This is one reason why, when shopping for quotes for a new septic system the prices can vary so widely. It can be simple and cheap to install a septic system that disposes  of the waste water. But a septic system planner or designer must gives equal weight to the treatment of the waste water and thus the protection of groundwater resources.  A contractor’s failure to consider waste water treatment in the interest of landing the job is an ethical breach. If you receive a quote for a new system that seems to be unusually low, it may be a good idea to ask the contractor what the plan was to mitigate contamination concerns. After all, it will be you and your family drinking the well water for years after the septic contractor has been paid and moved on. 

A septic system in Agassiz, Chilliwack,  Abbotsford, Maple Ridge and other parts of the Fraser Valley for example must often be installed in the flood plain of the Fraser River, and so high seasonal water table plays a part in the design. The river rises dramatically in the spring and often in the fall as well when the rain intensifies. The rising river begins to reclaim its previous territory which is often the depths of gravel and sand underlying much of the Fraser Valley. As the water table rises, poorly designed trench systems will no longer have a depth of freely draining soil beneath them to act as a filter to trap solids and contaminants as they pass through the soil. The knock on effects are contaminated waste water entering  the aquifer, (the treatment component is no longer happening), and in many cases the trenches themselves will begin to fill with groundwater. Many systems with this issue simply will not work for the months when the river is high, and homeowners deal with toilets that will not flush and showers that will not drain. The solution is to wait it out, or to bite the bullet and install a new sand mound.       

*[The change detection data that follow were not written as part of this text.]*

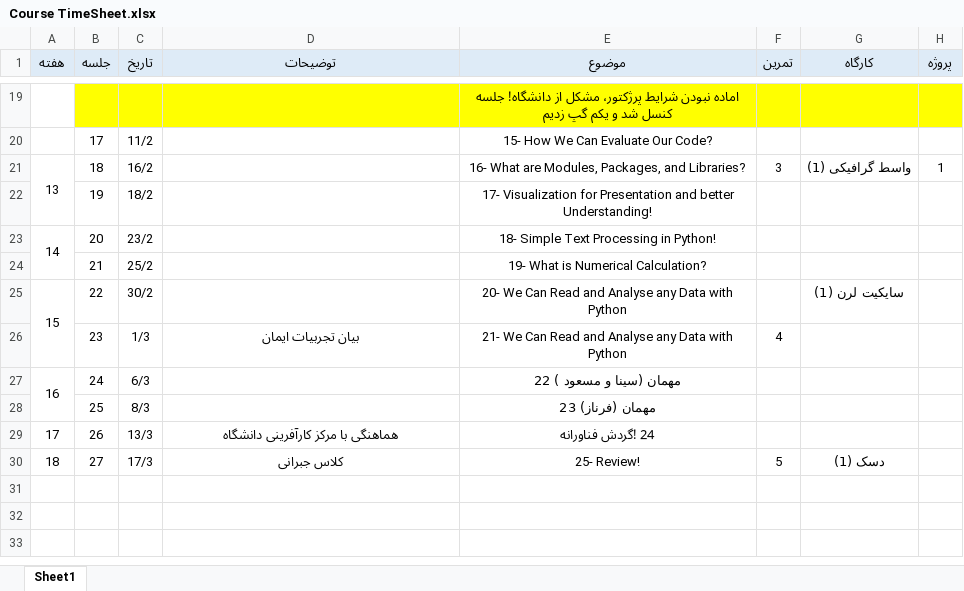
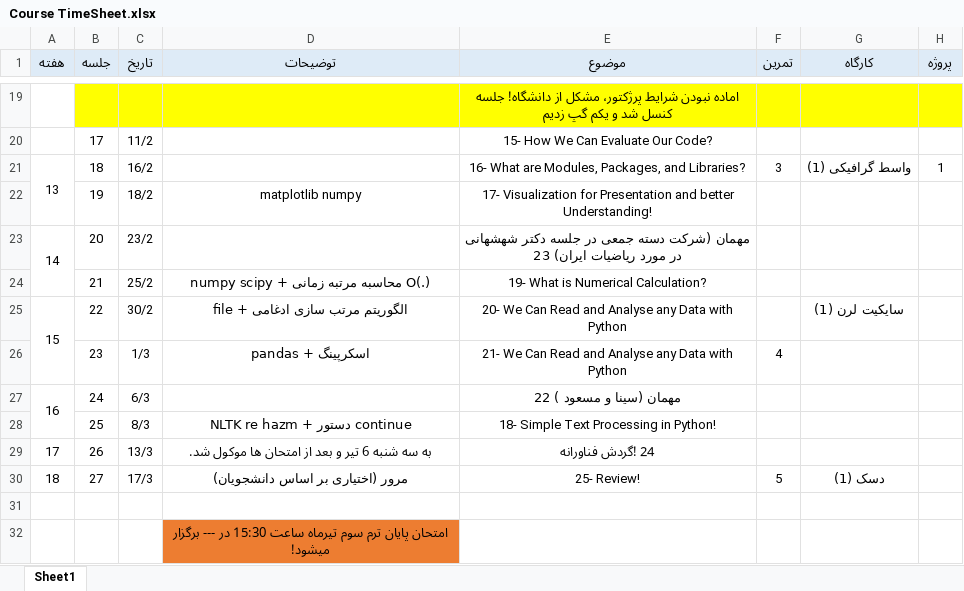
Before and after one commit to SharifPythonSpace/Course1401, an Excel workbook: Course TimeSheet.xlsx, sheet Sheet1, drawn as a sheet; only a part is shown, gaps mark what is left out; values as stored, in another font and other column widths than the file's, no borders; the diff names each change by its address in the sheet, - before the commit and + after, or states it on an @@ line.

Commit message:
updated

```diff
--- a/Course TimeSheet.xlsx (sheet Sheet1)
+++ b/Course TimeSheet.xlsx (sheet Sheet1)
-D22 (توضیحات): (empty)
+D22 (توضیحات): matplotlib numpy
-E23 (موضوع): 18- Simple Text Processing in Python!
+E23 (موضوع): مهمان (شرکت دسته جمعی در جلسه دکتر شهشهانی در مورد ریاضیات ایران) 23
-D24 (توضیحات): (empty)
+D24 (توضیحات): numpy scipy + محاسبه مرتبه زمانی O(.)
-D25 (توضیحات): (empty)
+D25 (توضیحات): file + الگوریتم مرتب سازی ادغامی
-D26 (توضیحات): بیان تجربیات ایمان
+D26 (توضیحات): pandas + اسکرپینگ
-D28 (توضیحات): (empty)
+D28 (توضیحات): NLTK re hazm + دستور continue
-E28 (موضوع): مهمان (فرناز) 23
+E28 (موضوع): 18- Simple Text Processing in Python!
-D29 (توضیحات): هماهنگی با مرکز کارآفرینی دانشگاه
+D29 (توضیحات): به سه شنبه 6 تیر و بعد از امتحان ها موکول شد.
-D30 (توضیحات): کلاس جبرانی
+D30 (توضیحات): مرور (اختیاری بر اساس دانشجویان)
+row 31: (empty)
+row 32:  |  |  | امتحان پایان ترم سوم تیرماه ساعت 15:30 در --- برگزار میشود!
```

A septic system in the Fraser Valley or Lower Mainland can be one of many different types. Each system must be tailored to the individual site requirements, but one of the most common is the sand mound.  This is pretty much as it sounds; a large mound of sand with some pipes and drain rock on top.  Not rocket science in concept, but if it blows apart thanks to poor design or installation it is not very pleasant for anyone involved.   Done correctly, the designer will take into account the different drainage characteristics of the mound of sand as well as the underlying soil to ensure the waste water travels downward and not sideways.  There is some math involved and many installers are more comfortable having an engineer  take on the design to ensure it is done correctly.                                        

If your home is located on the slopes and hillsides in areas such as Sumas Mountain, Majuba Hill, you may also find that a sand mound is the best way forward. On mountain slopes a relatively thin layer of rich organic soil is often underlain by impervious glacial till, which is dense compacted rock and clay deposited when the glaciers rolled through. The effect on a septic system is the same. In wet months the ground water from higher on the mountain will travel downhill on top of the till layer. When the ground water encounters a trench style septic system where one should not have been built, the ground water fills the trenches, and the home again has no effective plumbing until the spring melt is over and the weather improves.

Tags: , , , , , , , , , , , , , , , ,

Comments are closed.